What’s the definition of cliché? Something so overdone that it’s lost it’s meaning. But I could see the Eiffel Tower a million ways, or visit the Pere-Lachaise cemetery again and again, or enjoy a warm croissant every morning without any less thrill than when I experienced these things the first time I went to Paris.
Anyway, perhaps I’ve been guilty of perpetuating my own clichés. Too often I’ve sold Rosé by saying – “Well, you do know, that’s what they drink in Paris!” It must tap into a dream for women about living the life of la Parisienne. Because it never fails to sell Rosé.
As soon as I put my bags down in my hotel room in Montparnasse I was keen to find out immediately – do Parisians drink as much Rosé as I had made people believe?
I ventured out onto the streets of Montparnasse to find something to eat and just stare at what everyone else around me to find out what Parisians really drank and ate.
It was late afternoon and the sun was just about to set. If I was going to be cliché about it, I could say, the sunset was blushing pink like a Rosé. But then that really would be a cliché because it wasn’t true. Plain yellow sunlight fading into the usual same-old black night.
But wait! Looking around on the cafés in the street, very intellectual looking people discussing over wine glasses, were pitchers of… Rosé.
I took a seat at a bistro on a busy street in Montparnasse, full of cafe tables along the pavement. I chose a foie gras salad – slices of foie gras, slices of duck, toasted croutons on a bed of lettuce and tomato sprinkled with parmesan and a vineagrette.
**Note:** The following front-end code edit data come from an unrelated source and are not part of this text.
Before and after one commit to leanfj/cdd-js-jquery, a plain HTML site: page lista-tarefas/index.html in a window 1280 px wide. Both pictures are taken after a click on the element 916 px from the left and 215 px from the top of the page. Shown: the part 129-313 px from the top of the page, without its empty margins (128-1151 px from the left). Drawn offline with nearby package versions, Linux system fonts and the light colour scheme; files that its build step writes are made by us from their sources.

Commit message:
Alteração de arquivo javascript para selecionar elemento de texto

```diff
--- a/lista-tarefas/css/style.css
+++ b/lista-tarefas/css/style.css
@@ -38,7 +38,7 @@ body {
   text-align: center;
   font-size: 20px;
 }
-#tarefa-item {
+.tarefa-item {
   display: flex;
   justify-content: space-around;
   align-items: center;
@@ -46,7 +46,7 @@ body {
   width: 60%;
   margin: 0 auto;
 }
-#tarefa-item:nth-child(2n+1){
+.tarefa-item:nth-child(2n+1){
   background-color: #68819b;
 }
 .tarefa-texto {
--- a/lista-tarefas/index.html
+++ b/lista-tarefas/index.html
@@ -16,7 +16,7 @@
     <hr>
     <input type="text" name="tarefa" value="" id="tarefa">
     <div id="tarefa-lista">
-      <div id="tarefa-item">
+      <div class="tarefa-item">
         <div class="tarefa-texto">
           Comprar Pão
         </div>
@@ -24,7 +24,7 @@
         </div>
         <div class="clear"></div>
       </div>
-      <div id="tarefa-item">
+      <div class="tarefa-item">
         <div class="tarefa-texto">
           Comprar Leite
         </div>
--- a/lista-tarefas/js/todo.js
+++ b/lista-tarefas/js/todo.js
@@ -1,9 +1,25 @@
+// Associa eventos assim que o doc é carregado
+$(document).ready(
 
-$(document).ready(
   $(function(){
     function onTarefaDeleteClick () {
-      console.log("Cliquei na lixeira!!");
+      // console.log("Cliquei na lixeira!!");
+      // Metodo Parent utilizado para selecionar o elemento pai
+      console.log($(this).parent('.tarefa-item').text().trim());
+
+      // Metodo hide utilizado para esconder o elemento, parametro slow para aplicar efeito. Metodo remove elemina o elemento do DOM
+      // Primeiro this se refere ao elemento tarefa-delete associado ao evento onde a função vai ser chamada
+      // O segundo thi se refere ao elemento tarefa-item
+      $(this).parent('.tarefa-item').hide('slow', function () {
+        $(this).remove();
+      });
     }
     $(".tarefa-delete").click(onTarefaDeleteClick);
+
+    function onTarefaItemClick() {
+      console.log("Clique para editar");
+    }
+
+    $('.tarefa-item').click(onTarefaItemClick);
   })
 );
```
Probably the most simple, yet satisfying meal I’ve ever had. (Hyperbolic, but true). Then like silent clockwork, along came a wicker basket of sliced French bread on my table.
I pretended to read the menu and ordered a pitcher of the Côte du Provence Rosé, about two and a half glasses.
Côte du Provence Rosé is not something I have had a chance to try a lot of in Australia. Mainly because, like Guinness, it does not seem to travel well. Just as there’s nothing like a freshly poured Guinness in Temple Bar in Dublin, or a Budvar in Czesky Budejovice – the Côte du Provence seems to taste better in Paris; and I’ll hazard to say, it probably tastes even better in Provence. Anyway, it just made sense in Paris.
Looking around me, I saw three men in heated discussion over a pitcher of Rosé. A woman sitting alone on a street table with a glass of Rosé being chatted up by a man at the next table. Three students drinking a Rosé (ok, one had a beer).
Côte du Provence featured on every wine menu. I found it to be even more refreshing with a meal than water, and with it’s natural acidity it’s a very good palate cleanser. Obviously, there’s no tannins because there is no oak used when making Rosé. It’s more fun than a white wine, and less to think about than a Red.
As they say, simple wines with sophisticated food and simple food with sophisticated wine.
The waiter was very kind as I sat for dinner by myself on the first night. Not always a pleasant experience as a woman. But, I have to say: the waiters are amazing in Paris. I know, I know, another cliché.
I’d even go so far as to say as the waiters in Paris are quite flirty. But that’s one cliché I don’t mind indulging in, over and over again.
Montparnasse at night. (From my balcony, because I’m too shy to take photos of people enjoying dinner – me, tourist?!)